BEGIN TASK DATA
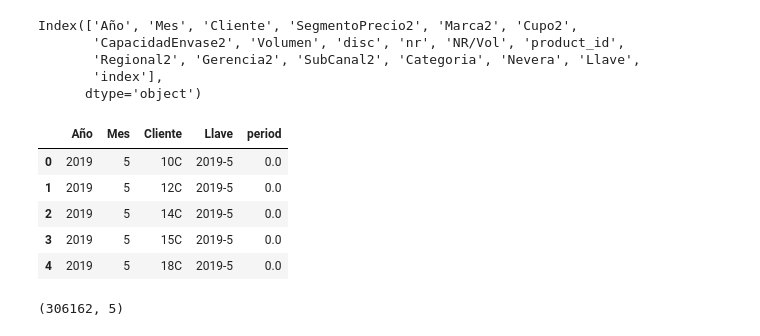
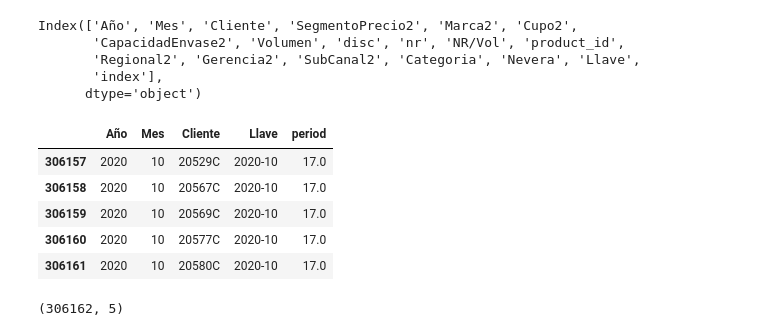
Before and after one commit to sebashc3712/Hackators_Bavaria, a Jupyter notebook: Brand_Expansion_V2.ipynb, the cells around one changed output. Saved outputs shown, nothing was run; the diff lists cells and outputs as text; code cells hidden in the pictures.

Commit message:
Customers correction

```diff
--- a/Brand_Expansion_V2.ipynb
+++ b/Brand_Expansion_V2.ipynb
@@ -360,6 +360,8 @@ df.columns=['Año', 'Mes', 'Cliente', 'SegmentoPrecio2', 'Marca2', 'Cupo2',
        'CapacidadEnvase2', 'Volumen', 'disc', 'nr', 'NR/Vol', 'product_id',
        'Regional2', 'Gerencia2', 'SubCanal2', 'Categoria', 'Nevera', 'Llave',
        'period']
+# %%
+df['period']=df['period'].fillna(17)
 # %%
 df=df.drop('Llave',axis=1)
 # %%
@@ -382,26 +384,31 @@ group_period_client_envase['NR/Vol']=group_period_client_envase['nr']/group_peri
 # %%
 # BigMatrix
 
 result = []
 for year in list(df['Año'].unique()):
     for month in list(df[df['Año']==year]['Mes'].unique()):
-        for customer in list(df['Cliente'].unique()):
-            result.append([year, month, customer])
+        if year==2020 and month==10:
+            for customer in list(df[(df['Año']==2020)&(df['Mes']==10)]['Cliente'].unique()):
+                result.append([year, month, customer])
+        else:
+            for customer in list(df['Cliente'].unique()):
+                result.append([year, month, customer])
 
 matrix = pd.DataFrame(result, columns = ['Año', 'Mes', 'Cliente'])
 
 month_sales['Llave']=month_sales['Año'].astype(str)+'-'+month_sales['Mes'].astype(str)
 matrix['Llave']=matrix['Año'].astype(str)+'-'+matrix['Mes'].astype(str)
 matrix=matrix.merge(month_sales[['Llave','index']],how='left',on='Llave')
 matrix=matrix.rename(columns={'index':'period'})
-matrix.head()
+matrix['period']=matrix['period'].fillna(17)
+matrix.tail()
 # %% [output]
 |  | Año | Mes | Cliente | Llave | period |
-| 0 | 2019 | 5 | 10C | 2019-5 | 0.0 |
-| 1 | 2019 | 5 | 12C | 2019-5 | 0.0 |
-| 2 | 2019 | 5 | 14C | 2019-5 | 0.0 |
-| 3 | 2019 | 5 | 15C | 2019-5 | 0.0 |
-| 4 | 2019 | 5 | 18C | 2019-5 | 0.0 |
+| 306157 | 2020 | 10 | 20529C | 2020-10 | 17.0 |
+| 306158 | 2020 | 10 | 20567C | 2020-10 | 17.0 |
+| 306159 | 2020 | 10 | 20569C | 2020-10 | 17.0 |
+| 306160 | 2020 | 10 | 20577C | 2020-10 | 17.0 |
+| 306161 | 2020 | 10 | 20580C | 2020-10 | 17.0 |
 # %%
 matrix.shape
 # %% [output]
```
Also changed, not shown: parts of 12 cells of this notebook.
END TASK DATA
WORK INSTRUCTION: Lines with the word "cells": report how many there are in the entries, as a bare number.

RESPONSE TO THIS TASK: 2